_TO DO_
Count every line below that contains "docs", then state the total with no other output.
####
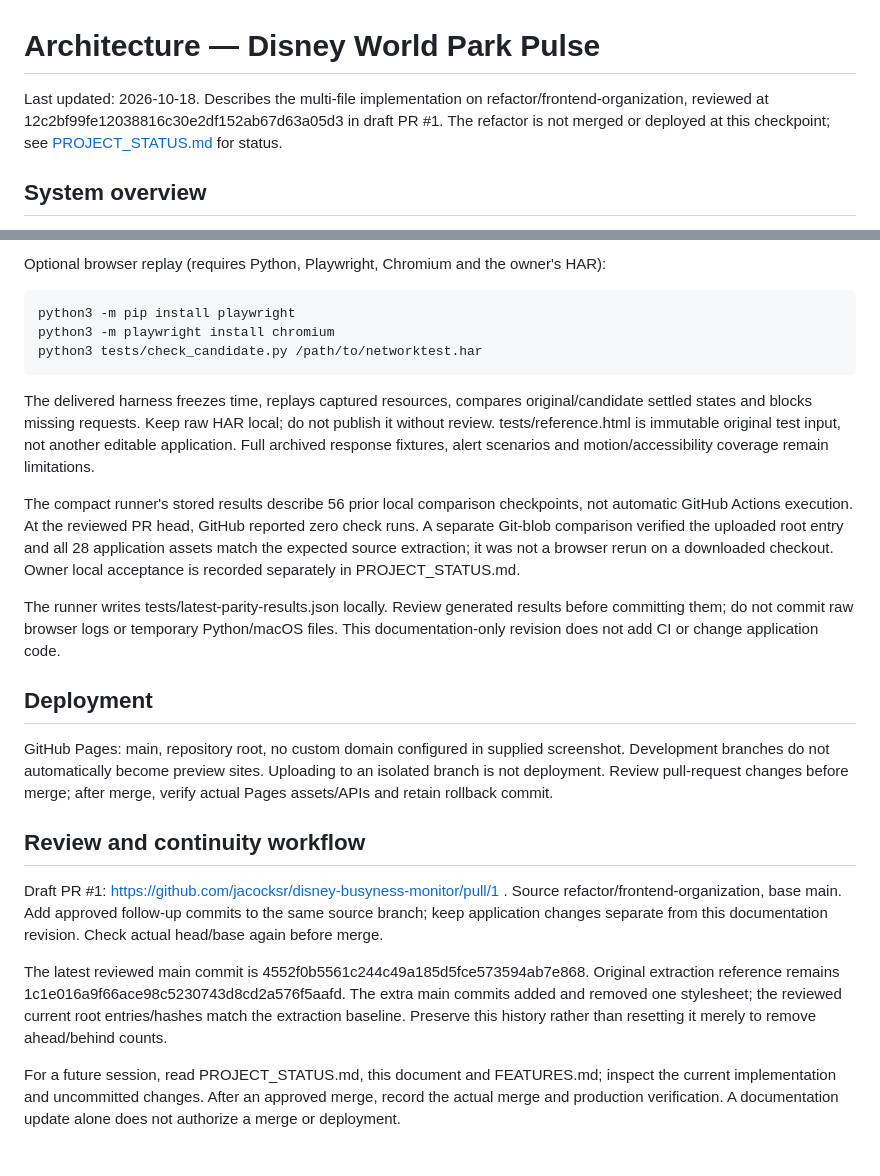
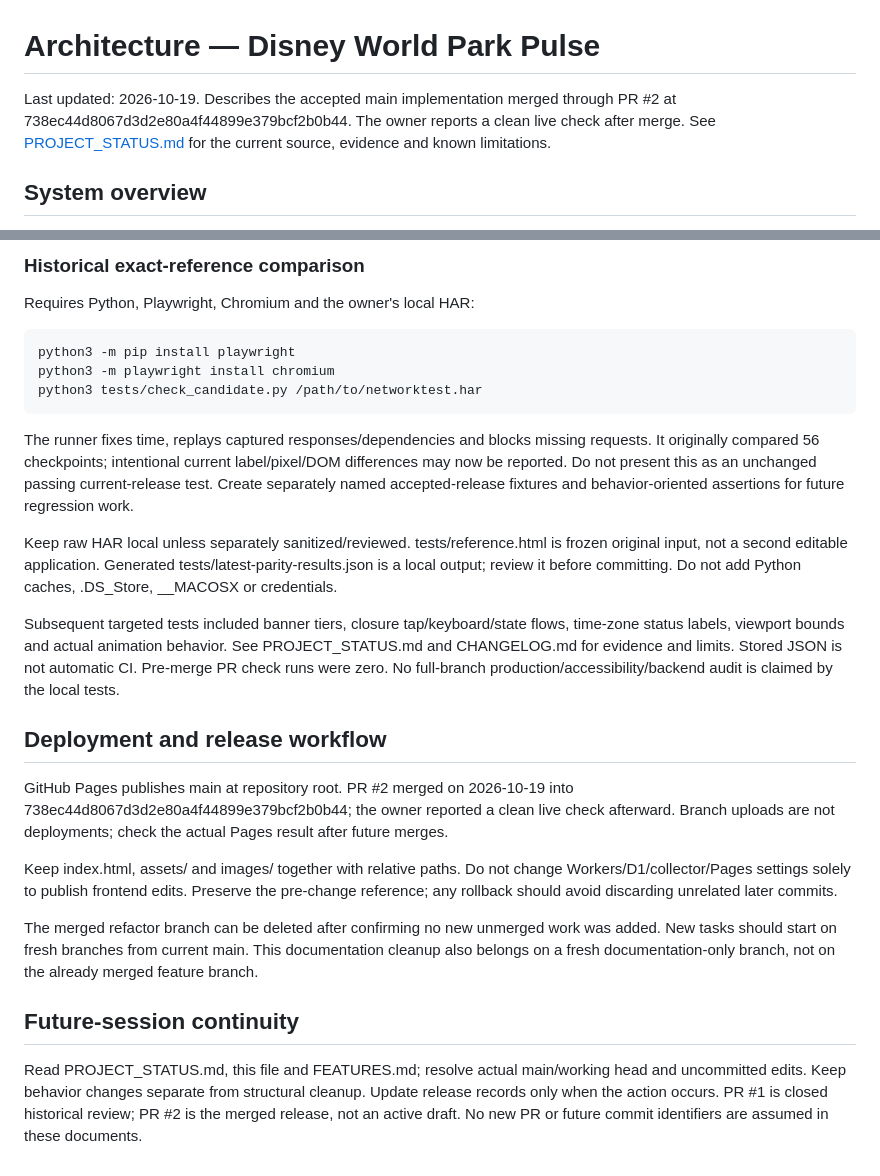
Before and after one commit to jacocksr/disney-busyness-monitor, a Markdown page: docs/ARCHITECTURE.md, 2 parts joined by grey strips. Rendered like a GitHub page.

```diff
--- a/docs/ARCHITECTURE.md
+++ b/docs/ARCHITECTURE.md
@@ -1,6 +1,6 @@
 # Architecture — Disney World Park Pulse
 
-Last updated: 2026-10-18. Describes the multi-file implementation on refactor/frontend-organization, reviewed at 12c2bf99fe12038816c30e2df152ab67d63a05d3 in draft PR #1. The refactor is not merged or deployed at this checkpoint; see [PROJECT_STATUS.md](PROJECT_STATUS.md) for status.
+Last updated: 2026-10-19. Describes the accepted main implementation merged through PR #2 at 738ec44d8067d3d2e80a4f44899e379bcf2b0b44. The owner reports a clean live check after merge. See [PROJECT_STATUS.md](PROJECT_STATUS.md) for the current source, evidence and known limitations.
 
 ## System overview
 The browser receives static HTML, CSS, JavaScript and images from GitHub Pages (or a local development server). JavaScript requests public read APIs from two Cloudflare Workers. The Workers collect external data and share a D1 database. The frontend does not connect directly to D1.
@@ -119,22 +136,23 @@ This is an initial-baseline hash check, not a permanent regression gate after in
 
-Optional browser replay (requires Python, Playwright, Chromium and the owner's HAR):
+### Historical exact-reference comparison
+Requires Python, Playwright, Chromium and the owner's local HAR:
 
     python3 -m pip install playwright
     python3 -m playwright install chromium
     python3 tests/check_candidate.py /path/to/networktest.har
 
-The delivered harness freezes time, replays captured resources, compares original/candidate settled states and blocks missing requests. Keep raw HAR local; do not publish it without review. tests/reference.html is immutable original test input, not another editable application. Full archived response fixtures, alert scenarios and motion/accessibility coverage remain limitations.
+The runner fixes time, replays captured responses/dependencies and blocks missing requests. It originally compared 56 checkpoints; intentional current label/pixel/DOM differences may now be reported. Do not present this as an unchanged passing current-release test. Create separately named accepted-release fixtures and behavior-oriented assertions for future regression work.
 
-The compact runner's stored results describe 56 prior local comparison checkpoints, not automatic GitHub Actions execution. At the reviewed PR head, GitHub reported zero check runs. A separate Git-blob comparison verified the uploaded root entry and all 28 application assets match the expected source extraction; it was not a browser rerun on a downloaded checkout. Owner local acceptance is recorded separately in PROJECT_STATUS.md.
+Keep raw HAR local unless separately sanitized/reviewed. tests/reference.html is frozen original input, not a second editable application. Generated tests/latest-parity-results.json is a local output; review it before committing. Do not add Python caches, .DS_Store, __MACOSX or credentials.
 
-The runner writes tests/latest-parity-results.json locally. Review generated results before committing them; do not commit raw browser logs or temporary Python/macOS files. This documentation-only revision does not add CI or change application code.
+Subsequent targeted tests included banner tiers, closure tap/keyboard/state flows, time-zone status labels, viewport bounds and actual animation behavior. See PROJECT_STATUS.md and CHANGELOG.md for evidence and limits. Stored JSON is not automatic CI. Pre-merge PR check runs were zero. No full-branch production/accessibility/backend audit is claimed by the local tests.
 
-## Deployment
-GitHub Pages: main, repository root, no custom domain configured in supplied screenshot. Development branches do not automatically become preview sites. Uploading to an isolated branch is not deployment. Review pull-request changes before merge; after merge, verify actual Pages assets/APIs and retain rollback commit.
+## Deployment and release workflow
+GitHub Pages publishes main at repository root. PR #2 merged on 2026-10-19 into 738ec44d8067d3d2e80a4f44899e379bcf2b0b44; the owner reported a clean live check afterward. Branch uploads are not deployments; check the actual Pages result after future merges.
 
-## Review and continuity workflow
-Draft PR #1: https://github.com/jacocksr/disney-busyness-monitor/pull/1 . Source refactor/frontend-organization, base main. Add approved follow-up commits to the same source branch; keep application changes separate from this documentation revision. Check actual head/base again before merge.
+Keep index.html, assets/ and images/ together with relative paths. Do not change Workers/D1/collector/Pages settings solely to publish frontend edits. Preserve the pre-change reference; any rollback should avoid discarding unrelated later commits.
 
-The latest reviewed main commit is 4552f0b5561c244c49a185d5fce573594ab7e868. Original extraction reference remains 1c1e016a9f66ace98c5230743d8cd2a576f5aafd. The extra main commits added and removed one stylesheet; the reviewed current root entries/hashes match the extraction baseline. Preserve this history rather than resetting it merely to remove ahead/behind counts.
+The merged refactor branch can be deleted after confirming no new unmerged work was added. New tasks should start on fresh branches from current main. This documentation cleanup also belongs on a fresh documentation-only branch, not on the already merged feature branch.
 
-For a future session, read PROJECT_STATUS.md, this document and FEATURES.md; inspect the current implementation and uncommitted changes. After an approved merge, record the actual merge and production verification. A documentation update alone does not authorize a merge or deployment.
+## Future-session continuity
+Read PROJECT_STATUS.md, this file and FEATURES.md; resolve actual main/working head and uncommitted edits. Keep behavior changes separate from structural cleanup. Update release records only when the action occurs. PR #1 is closed historical review; PR #2 is the merged release, not an active draft. No new PR or future commit identifiers are assumed in these documents.
```
Also changed, not shown: other parts of docs/ARCHITECTURE.md (+45 -28 lines).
####
_WRITTEN ANSWER_
4